Three Nepalese women who were victims of human trafficking, but had been housed at the Attakulangara women’s jail in Thiruvananthapuram after being caught with fake documents on the way to the Gulf, were released on Tuesday.
The women were in search of jobs in the Gulf and what landed them in trouble were the documents with fake foreign employment permits that the agent had given them.
This incident raises alarm over human trafficking and only the timely intervention of a group of activists who exposed it made the release of the women possible.
The women were arrested by the Valiathura police in February this year and had been remanded. They had landed at the domestic airport in Thiruvananthapuram and were trying to go to Kuwait through the international airport. Though they were granted bail in April, they were not able to follow the bail conditions and hence were sent on judicial custody.
The women were booked for various offences under the IPC and the Foreigners Act – 465, 468, 471 and 34 of the IPC and section 14 (B) of the Foreigners Act.
A Crime Branch investigation in April conducted by superintendent N Abdul Rasheed found that the women were not guilty. The Judicial First Class Magistrate ordered the release of the women considering a report from the Crime Branch SP. The three were shifted to a home for women in the city after being released from prison.

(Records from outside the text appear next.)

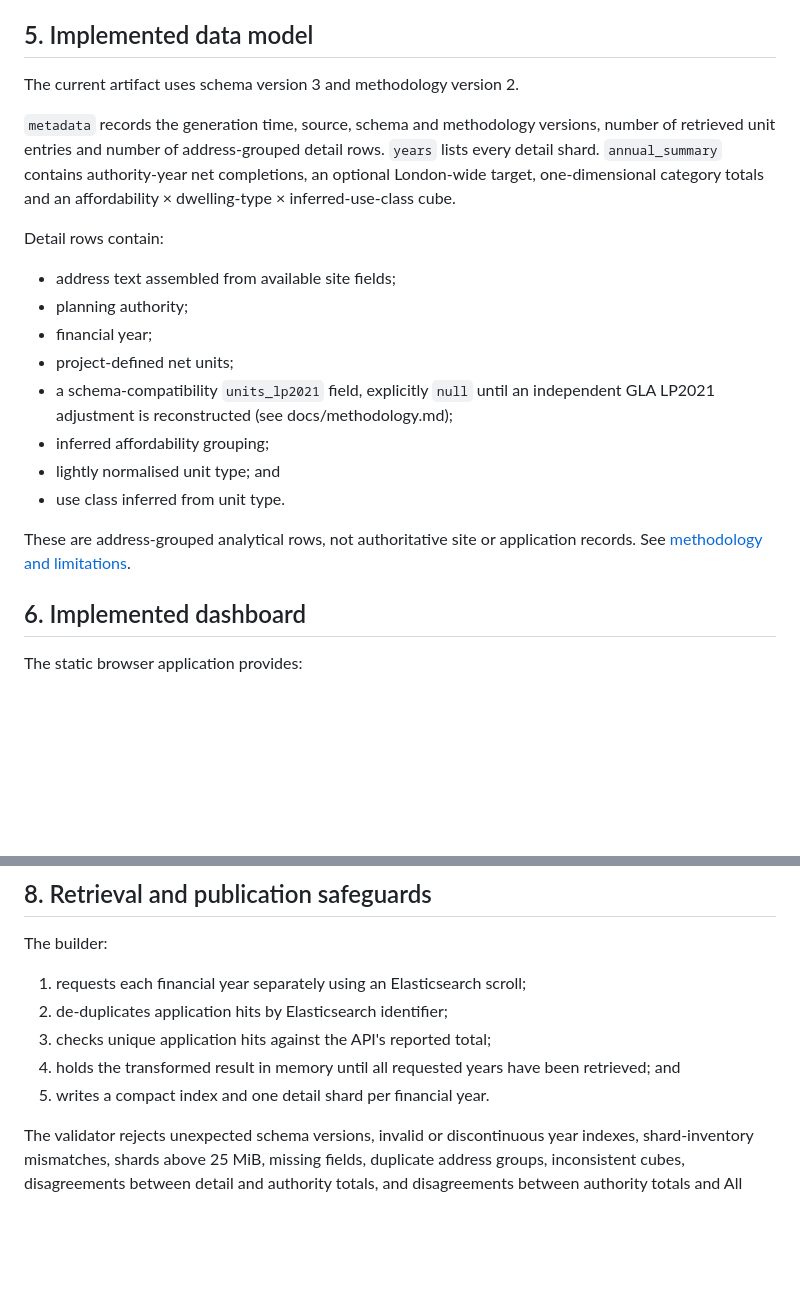
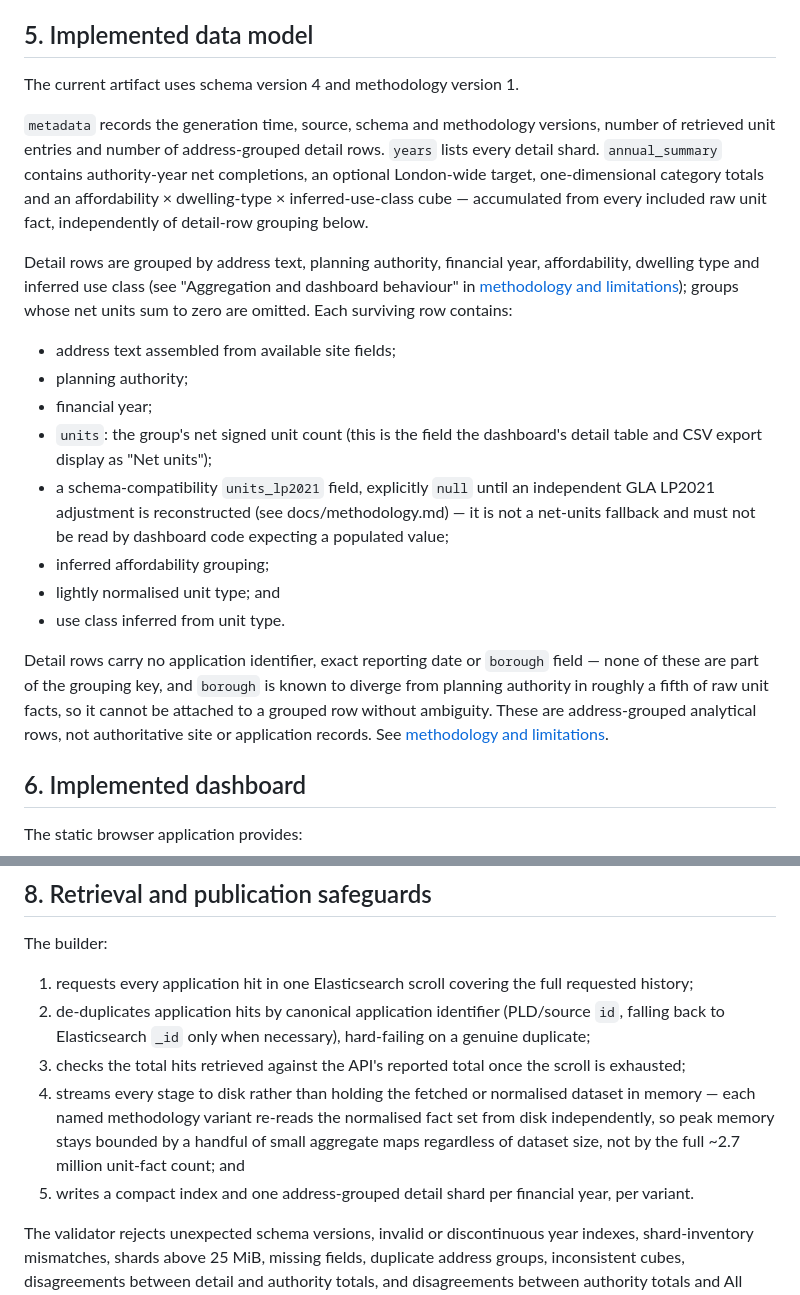
Before and after one commit to mhanmore/lds-dashboard, a Markdown page: spec.md, 2 parts joined by grey strips. Drawn GitHub-style; blank space fills up the shorter version.

Commit message:
docs: update validation benchmarks and data model specifications

```diff
--- a/spec.md
+++ b/spec.md
@@ -56,22 +56,22 @@ The intended weekly cron job, VPS path and repository write credential are delib
 
 ## 5. Implemented data model
 
-The current artifact uses schema version 3 and methodology version 2.
+The current artifact uses schema version 4 and methodology version 1.
 
-`metadata` records the generation time, source, schema and methodology versions, number of retrieved unit entries and number of address-grouped detail rows. `years` lists every detail shard. `annual_summary` contains authority-year net completions, an optional London-wide target, one-dimensional category totals and an affordability × dwelling-type × inferred-use-class cube.
+`metadata` records the generation time, source, schema and methodology versions, number of retrieved unit entries and number of address-grouped detail rows. `years` lists every detail shard. `annual_summary` contains authority-year net completions, an optional London-wide target, one-dimensional category totals and an affordability × dwelling-type × inferred-use-class cube — accumulated from every included raw unit fact, independently of detail-row grouping below.
 
-Detail rows contain:
+Detail rows are grouped by address text, planning authority, financial year, affordability, dwelling type and inferred use class (see "Aggregation and dashboard behaviour" in [methodology and limitations](docs/methodology.md)); groups whose net units sum to zero are omitted. Each surviving row contains:
 
 - address text assembled from available site fields;
 - planning authority;
 - financial year;
-- project-defined net units;
-- a schema-compatibility `units_lp2021` field, explicitly `null` until an independent GLA LP2021 adjustment is reconstructed (see docs/methodology.md);
+- `units`: the group's net signed unit count (this is the field the dashboard's detail table and CSV export display as "Net units");
+- a schema-compatibility `units_lp2021` field, explicitly `null` until an independent GLA LP2021 adjustment is reconstructed (see docs/methodology.md) — it is not a net-units fallback and must not be read by dashboard code expecting a populated value;
 - inferred affordability grouping;
 - lightly normalised unit type; and
 - use class inferred from unit type.
 
-These are address-grouped analytical rows, not authoritative site or application records. See [methodology and limitations](docs/methodology.md).
+Detail rows carry no application identifier, exact reporting date or `borough` field — none of these are part of the grouping key, and `borough` is known to diverge from planning authority in roughly a fifth of raw unit facts, so it cannot be attached to a grouped row without ambiguity. These are address-grouped analytical rows, not authoritative site or application records. See [methodology and limitations](docs/methodology.md).
 
 ## 6. Implemented dashboard
 
@@ -105,11 +105,11 @@ Annual target references are hard-coded as 42,388 before 2021/22 and 52,287 from
 
 The builder:
 
-1. requests each financial year separately using an Elasticsearch scroll;
-2. de-duplicates application hits by Elasticsearch identifier;
-3. checks unique application hits against the API's reported total;
-4. holds the transformed result in memory until all requested years have been retrieved; and
-5. writes a compact index and one detail shard per financial year.
+1. requests every application hit in one Elasticsearch scroll covering the full requested history;
+2. de-duplicates application hits by canonical application identifier (PLD/source `id`, falling back to Elasticsearch `_id` only when necessary), hard-failing on a genuine duplicate;
+3. checks the total hits retrieved against the API's reported total once the scroll is exhausted;
+4. streams every stage to disk rather than holding the fetched or normalised dataset in memory — each named methodology variant re-reads the normalised fact set from disk independently, so peak memory stays bounded by a handful of small aggregate maps regardless of dataset size, not by the full ~2.7 million unit-fact count; and
+5. writes a compact index and one address-grouped detail shard per financial year, per variant.
 
 The validator rejects unexpected schema versions, invalid or discontinuous year indexes, shard-inventory mismatches, shards above 25 MiB, missing fields, duplicate address groups, inconsistent cubes, disagreements between detail and authority totals, and disagreements between authority totals and All London.
 
```
Also changed, not shown: docs/validation-benchmarks.md (+6 -6 lines).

Maiti, an NGO based in Nepal, got in touch with advocate J Sandhya, a lawyer based out of Thiruvananthapuram through NGO Prajwala’s founder Sunitha Krishnan. Prajwala rescues and rehabilitates women who are victims of trafficking.
The women also submitted a memorandum to state police chief Loknath Behera through the jail superintendent asking him to intervene. This made the Crime Branch investigation in the case possible.
“We hail from poor families and had come to New Delhi in search of jobs. There we met an agent who promised us jobs in the Gulf and took our family details. The agent handed over a few travel documents within a few days and told us that he would take money directly from our prospective employer. Since he had not taken any money, we didn’t suspect his motive at all. We are illiterate and we blindly believed the person and never suspected that the documents handed over to us were fake. We don’t possess any academic qualification to identify the genuineness of the documents. Only when we were detained at the airport did we come to know that we were cheated by the agent,” the memorandum to the DGP read.
Speaking to TNM, advocate J Sandhya said, “I was prima facie convinced that they were not active participants of the crime and that they genuinely trusted the agent. They had also heard that the same agent had earlier sent women from their area to the Gulf. Then the element of human trafficking struck me as the agent didn’t take money in advance from them. The agent was involved in labour exploitation – he would offer to get employees for employers and in turn would take money from them. After the labourers got the job, the agent would also take monthly commission from them.”
“The women have young children back home whom they have left in the care of others. When I first met them in jail, they were in a miserable condition without being able to communicate properly as language was a barrier for them,” Sandhya added.